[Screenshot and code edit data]

== Segment start ==

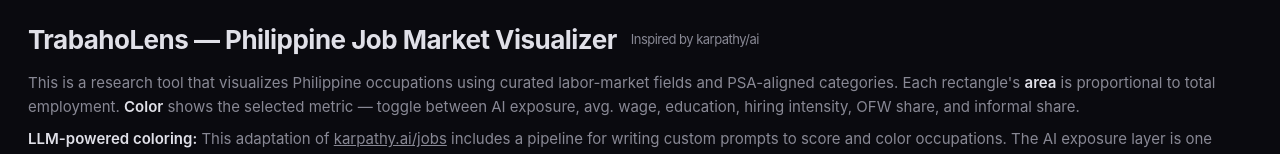
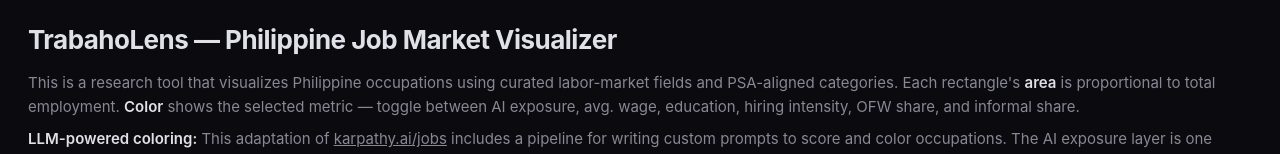
Before and after one commit to mnco25/TrabahoLens, a plain HTML site: page site/index.html in a window 1280 px wide. Shown: the top 154 px of the page. Drawn offline with Linux system fonts and the light colour scheme.

Commit message:
fix: remove unnecessary link from header for clarity

```diff
--- a/site/index.html
+++ b/site/index.html
@@ -494,10 +494,7 @@
     <div id="wrapper">
       <header id="header">
         <div class="intro">
-          <h1>
-            TrabahoLens — Philippine Job Market Visualizer
-            <a href="https://karpathy.ai/jobs/">Inspired by karpathy/ai</a>
-          </h1>
+          <h1>TrabahoLens — Philippine Job Market Visualizer</h1>
           <p>
             This is a research tool that visualizes Philippine occupations using
             curated labor-market fields and PSA-aligned categories. Each
```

== Segment end ==

**What you need to do:** Make an exact copy of every record, pictures excluded.

**Solution to the problem:**
Before and after one commit to mnco25/TrabahoLens, a plain HTML site: page site/index.html in a window 1280 px wide. Shown: the top 154 px of the page. Drawn offline with Linux system fonts and the light colour scheme.

Commit message:
fix: remove unnecessary link from header for clarity

```diff
--- a/site/index.html
+++ b/site/index.html
@@ -494,10 +494,7 @@
     <div id="wrapper">
       <header id="header">
         <div class="intro">
-          <h1>
-            TrabahoLens — Philippine Job Market Visualizer
-            <a href="https://karpathy.ai/jobs/">Inspired by karpathy/ai</a>
-          </h1>
+          <h1>TrabahoLens — Philippine Job Market Visualizer</h1>
           <p>
             This is a research tool that visualizes Philippine occupations using
             curated labor-market fields and PSA-aligned categories. Each
```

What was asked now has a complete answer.